In college I took an art class and the first thing we did was tape off a square in the center of the paper. This was the space where we would draw the vase sitting on a stool in front of the classroom. We drew on a bright white sheet with a rough matte surface, textured like an eggshell. I began at the center, of course, and carefully created a scale small enough to contain everything in front of me. To my delight, the finished product floated smack-dab in the middle of the paper. Nothing even neared the edge.
Despite my tangled mess of hair, things of the wild variety don’t come easily for me. My creativity comes from working with boundaries—like the finite rectangle in a frame of film. I no longer feel the need to stay inside the lines, but I like limits and indelible endings. They make the space seem full.
I guess “seem” is the imperative word there, since for the most part it’s only an illusion. Boundaries have a way of creating things, because they hint at what’s beyond them.
I once saw a Pollock in a museum; it took up the better part of a wall. The painting wasn’t framed, so you could see the sides of canvas and the staples that stretched it across. The color ran clear off the edges and I imagined onto the floor. The paint I could see felt like merely a piece—a swatch of some colossal and untamed outpouring.
We learn early on how to give just enough—to burn, but just a little, and be done. It’s smart to save a part of yourself, because what if this only gets harder?
But, there is no restraint in the month of May, no tenuous half-ways or kind-ofs. Every inch of the cherry trees is impossibly pink. The blossoms quiver with their unbearable lightness. After months of cold, the doors fly open again and a hive’s worth of bees begin buzzing. Ask them how much to give of your heart!
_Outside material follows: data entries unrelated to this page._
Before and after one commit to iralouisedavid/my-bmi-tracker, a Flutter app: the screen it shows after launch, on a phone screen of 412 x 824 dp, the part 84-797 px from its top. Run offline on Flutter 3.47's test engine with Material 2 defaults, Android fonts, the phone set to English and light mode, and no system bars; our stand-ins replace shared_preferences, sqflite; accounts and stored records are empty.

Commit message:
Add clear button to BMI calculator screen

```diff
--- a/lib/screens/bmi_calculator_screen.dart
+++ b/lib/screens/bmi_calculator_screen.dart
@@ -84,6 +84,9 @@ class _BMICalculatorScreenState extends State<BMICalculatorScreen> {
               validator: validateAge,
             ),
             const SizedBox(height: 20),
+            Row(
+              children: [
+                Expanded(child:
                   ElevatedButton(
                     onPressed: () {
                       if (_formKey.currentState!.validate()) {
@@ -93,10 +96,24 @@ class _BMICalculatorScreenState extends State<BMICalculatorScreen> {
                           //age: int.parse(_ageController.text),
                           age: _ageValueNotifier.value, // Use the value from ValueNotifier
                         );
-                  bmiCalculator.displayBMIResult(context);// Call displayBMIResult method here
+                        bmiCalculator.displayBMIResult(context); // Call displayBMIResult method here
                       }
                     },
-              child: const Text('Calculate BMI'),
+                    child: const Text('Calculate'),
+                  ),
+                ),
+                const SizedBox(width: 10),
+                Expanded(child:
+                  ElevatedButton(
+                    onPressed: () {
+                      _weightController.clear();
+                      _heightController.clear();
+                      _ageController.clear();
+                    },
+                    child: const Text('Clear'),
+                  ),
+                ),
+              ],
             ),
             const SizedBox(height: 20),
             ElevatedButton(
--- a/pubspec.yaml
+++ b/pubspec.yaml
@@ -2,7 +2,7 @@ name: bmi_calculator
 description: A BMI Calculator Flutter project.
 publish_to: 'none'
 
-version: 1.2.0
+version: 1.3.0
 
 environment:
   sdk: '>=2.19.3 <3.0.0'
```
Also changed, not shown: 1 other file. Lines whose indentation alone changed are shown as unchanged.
They’ll answer the way that you’re fearing.
It sounds like paint hitting a canvas. Give everything. Give everything. Give everything.